The reorganization of the U.S. Army is, as expected, changing direction even as it takes place. This is largely due to the feedback from the fighting in Iraq and Afghanistan. The new organization is based more on combat brigades, than combat divisions. The divisions remain, but with more of the men and gear going into four combat brigades, instead of three brigades previously. That means 77 new brigades are being formed. Only a year ago, the plan was for 35 of those brigades to be "heavy" (equipped with M1 tanks and M2 infantry vehicles.) Now there will only be 31 heavy brigades. In addition, there will be four sets of heavy brigade equipment, stored overseas as "prepositioned" gear in places like Kuwait and Korea. Nearly half of the heavy brigades will be in the National Guard, and they will have older equipment (armored vehicles without all the latest electronics.) The army has been trying to get a billion dollars (or so) to bring all armored vehicles up to the same standard. Most of this has to do with computers and electronics. The goal is to have all armored vehicles connected in a battlefield Internet, allowing for rapid exchange of information during combat. This works best if all vehicles have the same communications capabilities.
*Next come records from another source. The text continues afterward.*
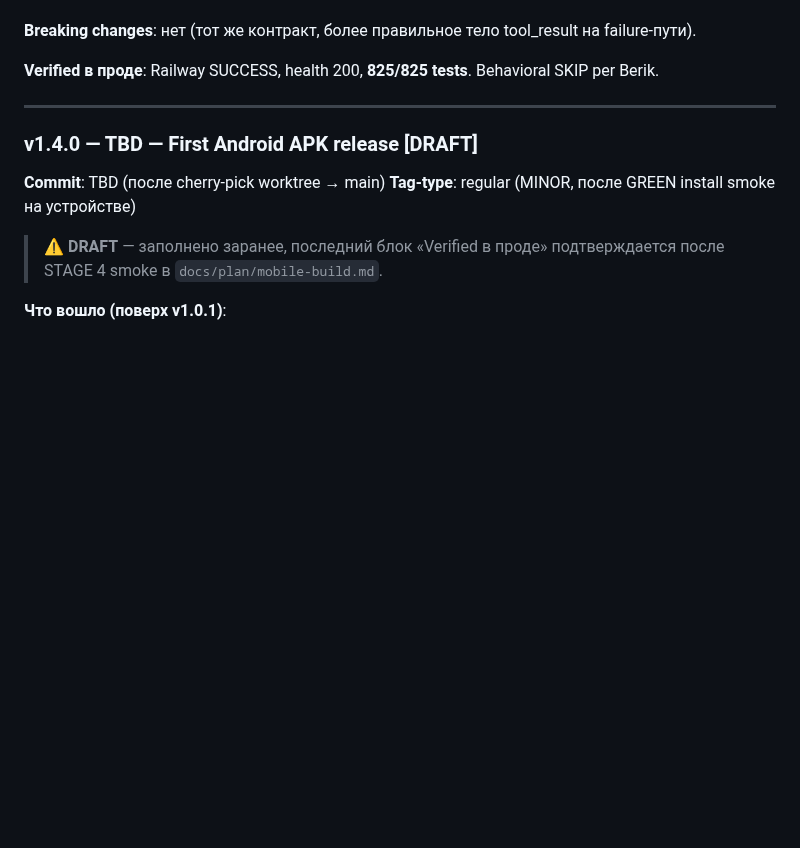
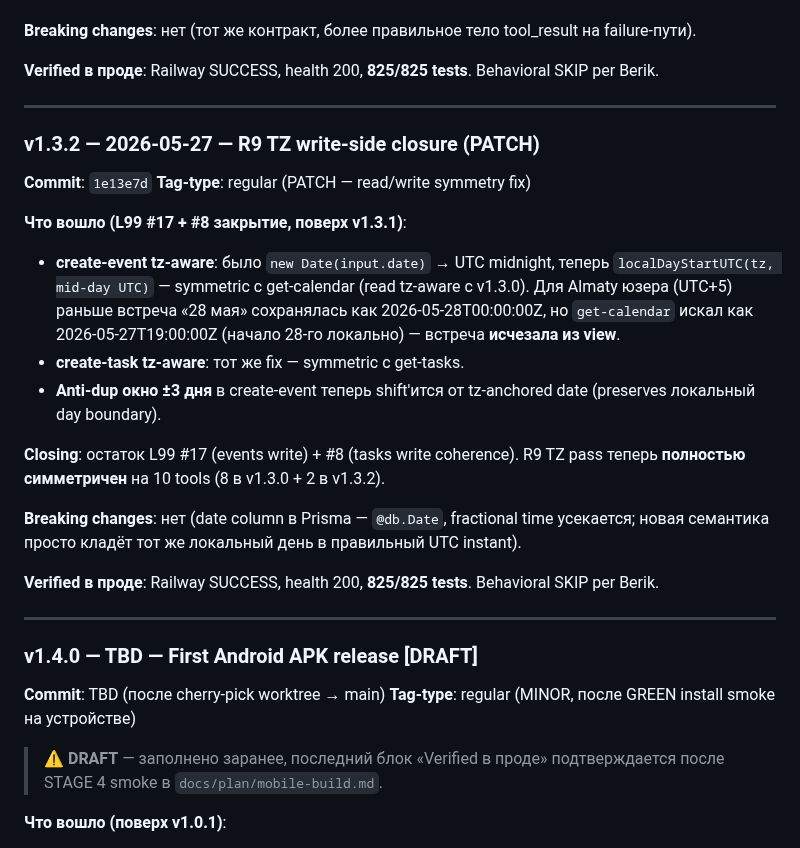
Before and after one commit to berik5394-beep/lifeos, a Markdown page: docs/RELEASE.md, the part around the change. Drawn GitHub-style; blank space fills up the shorter version.

Commit message:
docs(release): v1.3.2 — R9 TZ write-side closure (create-event + create-task)

```diff
--- a/docs/RELEASE.md
+++ b/docs/RELEASE.md
@@ -595,6 +595,35 @@ Behavioral SKIP per Berik.
 
 ---
 
+### v1.3.2 — 2026-05-27 — R9 TZ write-side closure (PATCH)
+**Commit**: `1e13e7d`
+**Tag-type**: regular (PATCH — read/write symmetry fix)
+
+**Что вошло (L99 #17 + #8 закрытие, поверх v1.3.1)**:
+
+- **create-event tz-aware**: было `new Date(input.date)` → UTC
+  midnight, теперь `localDayStartUTC(tz, mid-day UTC)` — symmetric
+  с get-calendar (read tz-aware с v1.3.0). Для Almaty юзера (UTC+5)
+  раньше встреча «28 мая» сохранялась как 2026-05-28T00:00:00Z,
+  но `get-calendar` искал как 2026-05-27T19:00:00Z (начало 28-го
+  локально) — встреча **исчезала из view**.
+- **create-task tz-aware**: тот же fix — symmetric с get-tasks.
+- **Anti-dup окно ±3 дня** в create-event теперь shift'ится от
+  tz-anchored date (preserves локальный day boundary).
+
+**Closing**: остаток L99 #17 (events write) + #8 (tasks write
+coherence). R9 TZ pass теперь **полностью симметричен** на 10 tools
+(8 в v1.3.0 + 2 в v1.3.2).
+
+**Breaking changes**: нет (date column в Prisma — `@db.Date`,
+fractional time усекается; новая семантика просто кладёт тот же
+локальный день в правильный UTC instant).
+
+**Verified в проде**: Railway SUCCESS, health 200, **825/825 tests**.
+Behavioral SKIP per Berik.
+
+---
+
 ### v1.4.0 — TBD — First Android APK release [DRAFT]
 **Commit**: TBD (после cherry-pick worktree → main)
 **Tag-type**: regular (MINOR, после GREEN install smoke на устройстве)
```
Even so, this transformation is getting more expensive. Two years ago, it was believed that getting the 77 brigades set up would cost about $370 million per brigade (on average, more for the heavy ones). Now the cost is up to about $683 million per brigade. Most (78 percent) of the cost is for new equipment. Most of the remainder goes for construction of new facilities. Costs may go up again, if, as force levels are reduced in Iraq, much American gear is handed over to the new Iraqi army, instead of being brought home.